Geophysics Ph.D. Student Kirstie Haynie Awarded Best Poster at GeoPRISMS Meeting
One of Two Students to Receive Honor
Kirstie Haynie, a Ph.D. student in the Department of Earth and Atmospheric Sciences, was awarded Best Student Poster at the 2015 GeoPRISMS Theoretical and Experimental Institute (TEI) on Subduction Cycles and Deformation held October 12-14 at Redondo Beach, Calif. Haynie is working with Assistant Professor Margarete Jadamec in the Geodynamics Research Group and Visualization Lab.
Haynie and one other student received this honor. She was gifted a signed copy of Tectonophysics Special Issue: Moho: 100 years after Andrija Mohorovičić edited by Hans Thybo, Irina Artemieva and Brian Kennett.
Haynie presented her Ph.D. research, which investigates the role of plateau collision-subduction on overriding plate deformation and slab detachment in Alaska. Her poster, “Building the Yakutat Plateau into Models of Flat Slab Subduction in Alaska,” discussed her main research objectives, preliminary 2D gravity models used to constrain the oceanic plateau, and preliminary 2D geodynamic models examining the effects of plate coupling along the plate interface.
The National Science Foundation, through the GeoPRISMS office at the University of Michigan, funds the TEI where 120 participants, including Haynie, were awarded travel funding as well as onsite expenses. The goal of this conference was to provide a summary of recent progress made in the objectives of the subduction cycles and deformation initiative.
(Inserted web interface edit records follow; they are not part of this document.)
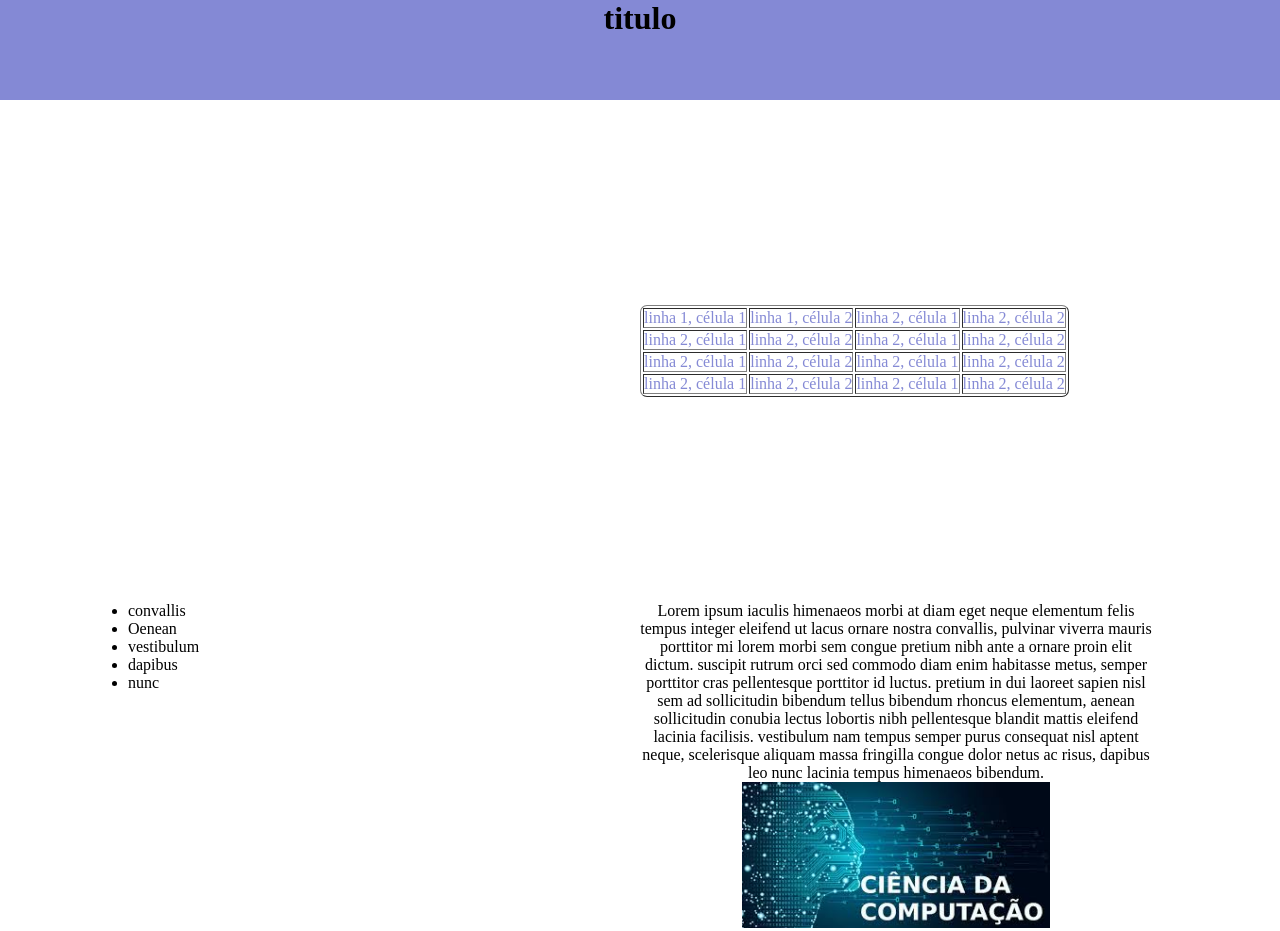
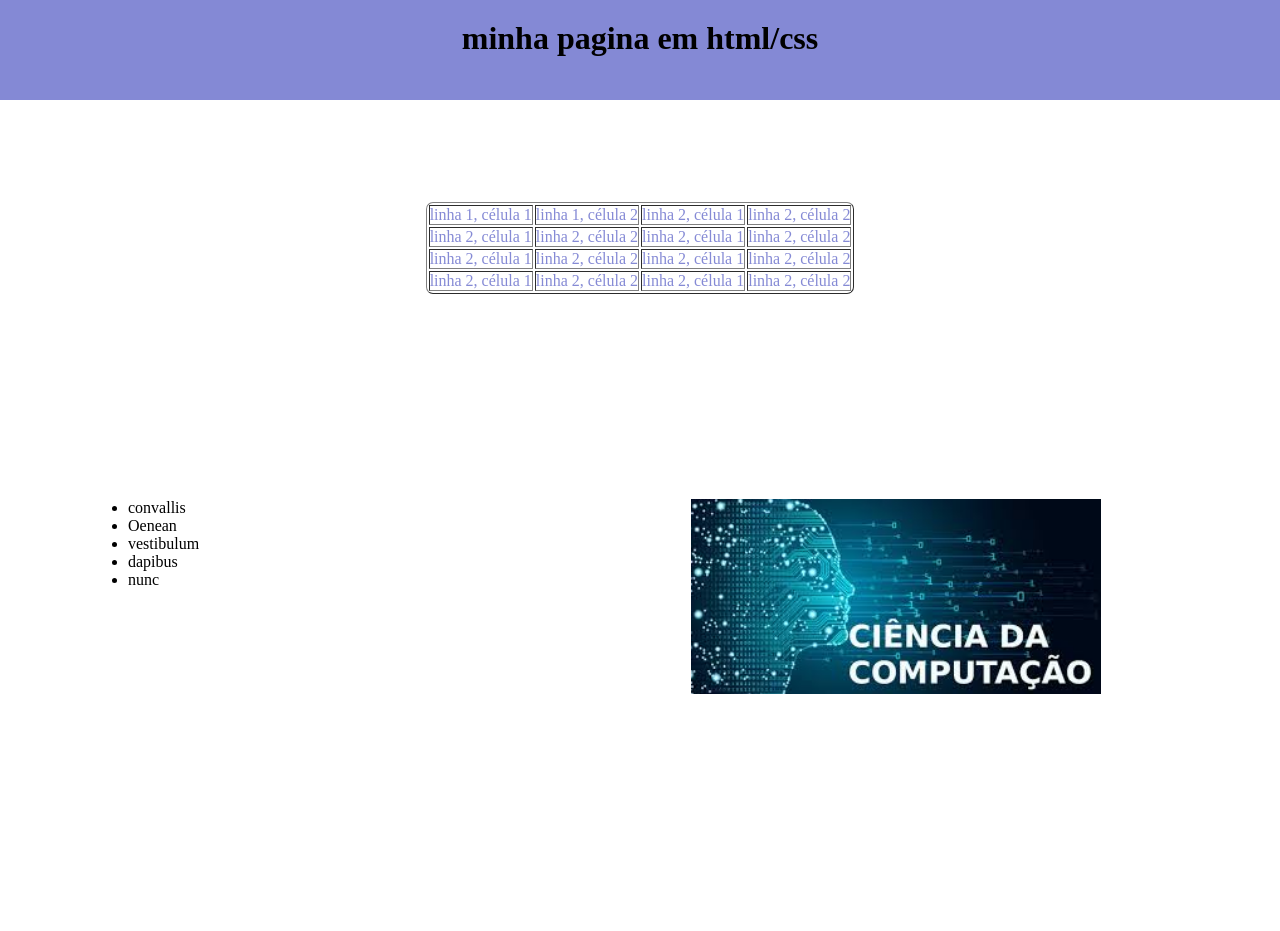
Before and after one commit to michel110299/Aula-ProgramacaoWEB, a plain HTML site: page index.html in a window 1280 px wide. Shown: the top 931 px of the page. Drawn offline with Linux system fonts and the light colour scheme.

Commit message:
exercicio finalizado

```diff
--- a/estilo.css
+++ b/estilo.css
@@ -14,7 +14,7 @@
 }
 img{
 
-    width: 60%;
+    width: 80%;
 
 }
 
@@ -23,7 +23,13 @@ img{
     height:100px;
     text-align: center;
     background-color: rgba(13, 23, 172, 0.507);
- }
+}
+
+#header h1{
+
+    padding-top: 20px;
+}
+
 
 #left{
     width:50%;
@@ -55,9 +61,9 @@ img{
 table{
     border-radius: 7px;
     color: rgba(13, 23, 172, 0.507);
-    margin-left: 50%;
-    margin-top: 20%;
-
+    margin-left: auto;
+    margin-right: auto;
+    margin-top: 10%;
 
 
 }
--- a/index.html
+++ b/index.html
@@ -10,13 +10,12 @@
 
 <div id="header">
 
-	<H1>titulo</H1>
+	<h1>minha pagina em html/css</h1>
+
 
 </div>
 
 <div id="corpo">
-
-
 	<table border="1">
 		<tr>
 		<td>linha 1, célula 1</td>
@@ -58,13 +57,7 @@
 	</div>
 	<div id="right">
 
-		<p>Lorem ipsum iaculis himenaeos morbi at diam eget neque elementum felis tempus integer eleifend ut
-			lacus ornare nostra convallis, pulvinar viverra mauris porttitor mi lorem morbi sem congue pretium nibh
-			ante a ornare proin elit dictum. suscipit rutrum orci sed commodo diam enim habitasse metus, semper porttitor
-			cras pellentesque porttitor id luctus. pretium in dui laoreet sapien nisl sem ad sollicitudin bibendum tellus
-			bibendum rhoncus elementum, aenean sollicitudin conubia lectus lobortis nibh pellentesque blandit mattis eleifend
-			lacinia facilisis. vestibulum nam tempus semper purus consequat nisl aptent neque, scelerisque aliquam massa
-			fringilla congue dolor netus ac risus, dapibus leo nunc lacinia tempus himenaeos bibendum.</p>
+
 			<img src="Imagens/imagem1.jpeg">
 		</div>
 </div>
```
All talks and posters were related to structure and dynamics of subduction zones with topics on slab processes, the incoming plate, the megathrust, the shallow fore-arc, and the mantle wedge and arc crust.